After what seemed like an eternity, the curtain flew open and the nurse waltzed in with a syringe.
“What side would you like it on?” She said.
I rolled up on my left and she buried the needle into my ass.
“X-ray will be here shortly,” she said, before vanishing behind the curtain again.
The Demerol and Vistaril went to work immediately. I felt caustic bile well up in my throat. Grabbing a stainless steel kidney basin, I puked my self-dry. The hideous side effect of the opiate eventually subsided, so I laid on my back while the drug released me.
The pain slowly slipped into remission. Before long my eyes became heavy and the prospect of keeping them open became impossible. The miserable events of my life faded away like credits at the end of a B movie. I became totally apathetic, my anxiety, hatred, and self-loathing disappeared. I was getting a temporary reprieve from my awful self—it felt wonderful.
I felt the presence of a stranger, and a voice announced: “Next stop, X-ray.”
“Let’s go,” I mumbled, unable to open my eyes. I had relinquished all control to these strangers; they could harvest a kidney for all I cared. I just wanted to dwell in the opiate fog forever.
. . .
Eventually the drugs wore off; the fog dissipated, and wicked reality crept back in. When I opened my eyes, I found myself back behind the curtain again. There, I saw Jack talking to some old geezer who was dressed in a lab coat. The ancient one sported a wrinkled old face and a striking head of snow-white hair. He wore a sneer for a smile and spoke with a thick German accent. Christ, don’t tell me, I thought. This old Nazi is my surgeon—Himler is going to cut on me?
He shot me a glance, before walking over.

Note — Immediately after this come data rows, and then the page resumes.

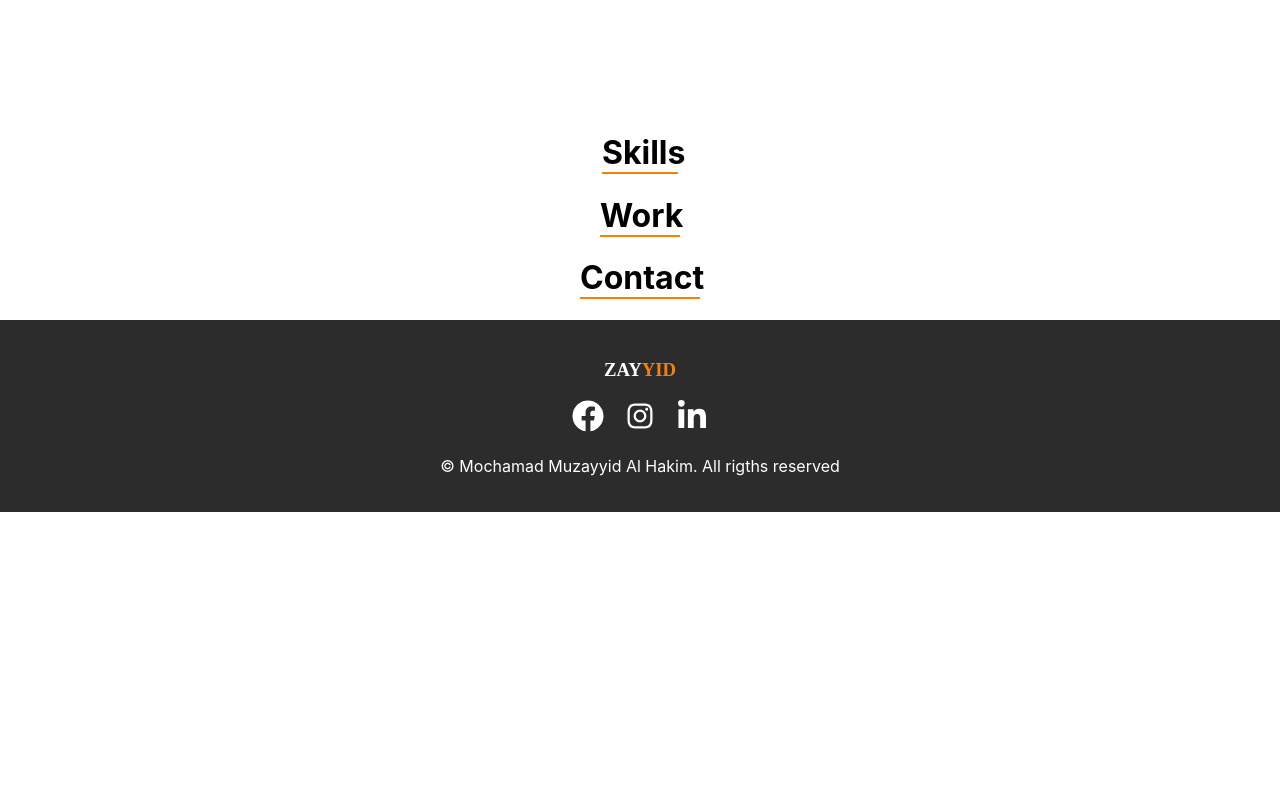
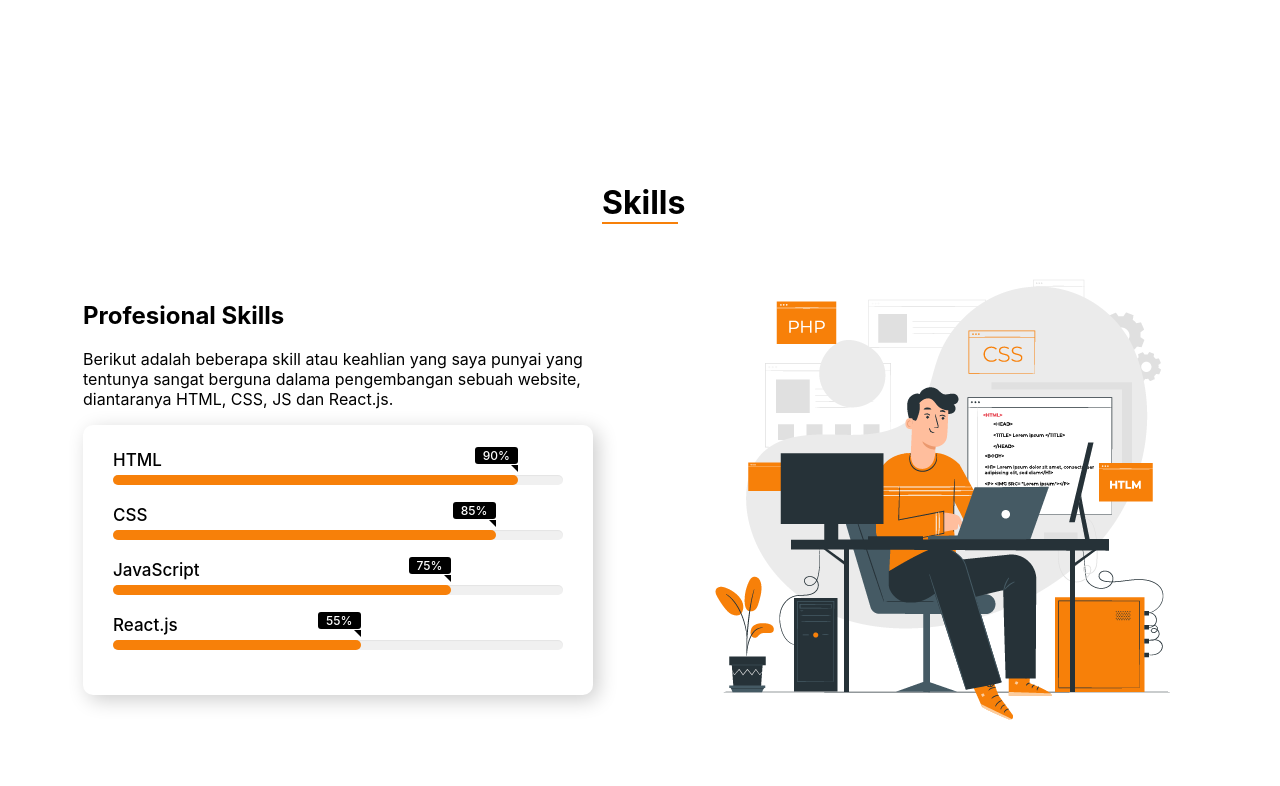
Before and after one commit to zayyid123/zayyid123.github.io, a React (Create React App) app: page / in a window 1280 px wide. Shown: the part 1114-1900 px from the top of the page. Before the commit the page ends 1626 px from the top, so only its background shows below. Built offline with nearby package versions, Linux system fonts and the light colour scheme; a web font is replaced by a local one.

Commit message:
tambah skills

```diff
--- a/public/index.html
+++ b/public/index.html
@@ -7,7 +7,7 @@
     <meta name="theme-color" content="#000000" />
     <meta
       name="description"
-      content="Web site created using create-react-app"
+      content="Personal portfolio of Mochamad Muzayyid Al Hakim"
     />
     <link rel="apple-touch-icon" href="%PUBLIC_URL%/logo192.png" />
     <!--
@@ -24,7 +24,7 @@
       work correctly both with client-side routing and a non-root public URL.
       Learn how to configure a non-root public URL by running `npm run build`.
     -->
-    <title>React App</title>
+    <title>Mochamad Muzayyid Al Hakim</title>
   </head>
   <body>
     <noscript>You need to enable JavaScript to run this app.</noscript>
--- a/src/component/com_skills.js
+++ b/src/component/com_skills.js
@@ -1,9 +1,58 @@
+/* eslint-disable jsx-a11y/alt-text */
 import './skills.css';
+import gambar from '../image/skills-01.png';
 
 function Skills() {
     return(
         <div className='skills' id='skills'>
             <h1>Skills</h1>
+
+            <div className='container-skills'>
+                <div className='skills-presentation'>
+                    <h2>Profesional Skills</h2>
+                    <p>
+                        Berikut adalah beberapa skill atau keahlian yang saya punyai yang tentunya sangat berguna dalama pengembangan sebuah website, diantaranya HTML, CSS, JS dan React.js.
+                    </p>
+                    <div className="skill-bars">
+                        <div className="bar">
+                            <div className="info">
+                                <span>HTML</span>
+                            </div>
+                            <div className="progress-line html">
+                                <span></span>
+                            </div>
+                        </div>
+                        <div className="bar">
+                            <div className="info">
+                                <span>CSS</span>
+                            </div>
+                            <div className="progress-line css">
+                                <span></span>
+                            </div>
+                        </div>
+                        <div className="bar">
+                            <div className="info">
+                                <span>JavaScript</span>
+                            </div>
+                            <div className="progress-line JavaScript">
+                                <span></span>
+                            </div>
+                        </div>
+                        <div className="bar">
+                            <div className="info">
+                                <span>React.js</span>
+                            </div>
+                            <div className="progress-line React_js">
+                                <span></span>
+                            </div>
+                        </div>
+                    </div>
+
+                </div>
+                <div className='skills-img'>
+                    <img src={gambar}/>
+                </div>
+            </div>
         </div>
     );
 }
--- a/src/component/navbar.css
+++ b/src/component/navbar.css
@@ -66,7 +66,7 @@
         position: fixed;
         top: 0;
         margin-top: 63px;
-        right: -100%;
+        right: -120%;
         width: 80%;
         height: 100%;
         padding: 2rem;
--- a/src/component/skills.css
+++ b/src/component/skills.css
@@ -1,3 +1,8 @@
+.skills {
+    padding-top: 50px;
+    padding-bottom: 50px;
+}
+
 .skills h1 {
     margin-right: auto;
     margin-left: auto;
@@ -5,3 +10,164 @@
     text-align: center;
     border-bottom: 2px solid #f78009;
 }
+.container-skills {
+    display: flex;
+    justify-content: space-evenly;
+    align-items: center;
+    flex-wrap: wrap;
+}
+
+.skills-presentation {
+    max-width: 530px;
+    margin-bottom: 20px;
+}
+
+.skill-bars {
+    padding: 25px 30px;
+    width: 450px;
+    background: #fff;
+    box-shadow: 5px 5px 20px rgba(0, 0, 0, 0.2);
+    border-radius: 10px;
+}
+
+.skill-bars .bar {
+    margin: 20px 0;
+}
+
+.skill-bars .bar:first-child {
+    margin-top: 0px;
+}
+
+.skill-bars .bar .info {
+    margin-bottom: 5px;
+}
+
+.skill-bars .bar .info span {
+    font-weight: 500;
+    font-size: 17px;
+    opacity: 0;
+    animation: showText 0.5s 1s linear forwards;
+}
+
+@keyframes showText {
+    100% {
+        opacity: 1;
+    }
+}
+
+.skill-bars .bar .progress-line {
+    height: 10px;
+    width: 100%;
+    background: #f0f0f0;
+    position: relative;
+    transform: scaleX(0);
+    transform-origin: left;
+    border-radius: 10px;
+    box-shadow: inset 0 1px 1px rgba(0, 0, 0, 0.05),
+        0 1px rgba(255, 255, 255, 0.8);
+    animation: animate 1s cubic-bezier(1, 0, 0.5, 1) forwards;
+}
+
+@keyframes animate {
+    100% {
+        transform: scaleX(1);
+    }
+}
+
+.bar .progress-line span {
+    height: 100%;
+    position: absolute;
+    border-radius: 10px;
+    transform: scaleX(0);
+    transform-origin: left;
+    background: #f78009;
+    animation: animate 1s 1s cubic-bezier(1, 0, 0.5, 1) forwards;
+}
+
+.bar .progress-line.html span {
+    width: 90%;
+}
+
+.bar .progress-line.css span {
+    width: 85%;
+}
+
+.bar .progress-line.JavaScript span {
+    width: 75%;
+}
+
+.bar .progress-line.React_js span {
+    width: 55%;
+}
+
+.progress-line span::before {
+    position: absolute;
+    content: "";
+    top: -10px;
+    right: 0;
+    height: 0;
+    width: 0;
+    border: 7px solid transparent;
+    border-bottom-width: 0px;
+    border-right-width: 0px;
+    border-top-color: #000;
+    opacity: 0;
+    animation: showText2 0.5s 1.5s linear forwards;
+}
+
+.progress-line span::after {
+    position: absolute;
+    top: -28px;
+    right: 0;
+    font-weight: 500;
+    background: #000;
+    color: #fff;
+    padding: 1px 8px;
+    font-size: 12px;
+    border-radius: 3px;
+    opacity: 0;
+    animation: showText2 0.5s 1.5s linear forwards;
+}
+
+@keyframes showText2 {
+    100% {
+        opacity: 1;
+    }
+}
+
+.progress-line.html span::after {
+    content: "90%";
+}
+
+.progress-line.css span::after {
+    content: "85%";
+}
+
+.progress-line.JavaScript span::after {
+    content: "75%";
+}
+
+.progress-line.React_js span::after {
+    content: "55%";
+}
+
+@media screen and (max-width: 1030px) {
+
+    .skills-presentation p,
+    h2 {
+        text-align: center;
+    }
+
+    .skills-presentation {
+        width: 100%;
+    }
+
+    .skill-bars {
+        width: 80%;
+        margin: auto;
+    }
+
+    .skills-img img {
+        width: 100%;
+    }
+}
```
Also changed, not shown: src/image/skills-01.png (added).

“How did this happen young man?”
“I got in a fight.”
“What does the other man look like then?”
“I got news for you, Doc. When someone breaks your leg in a fight, its over―I lost.” He stepped back and held my x-rays up to the fluorescent lights. After a brief pause, he looked me in the eyes and said with a crooked sneer, “Young man, if you insist on dancing, you must eventually pay the fiddler.”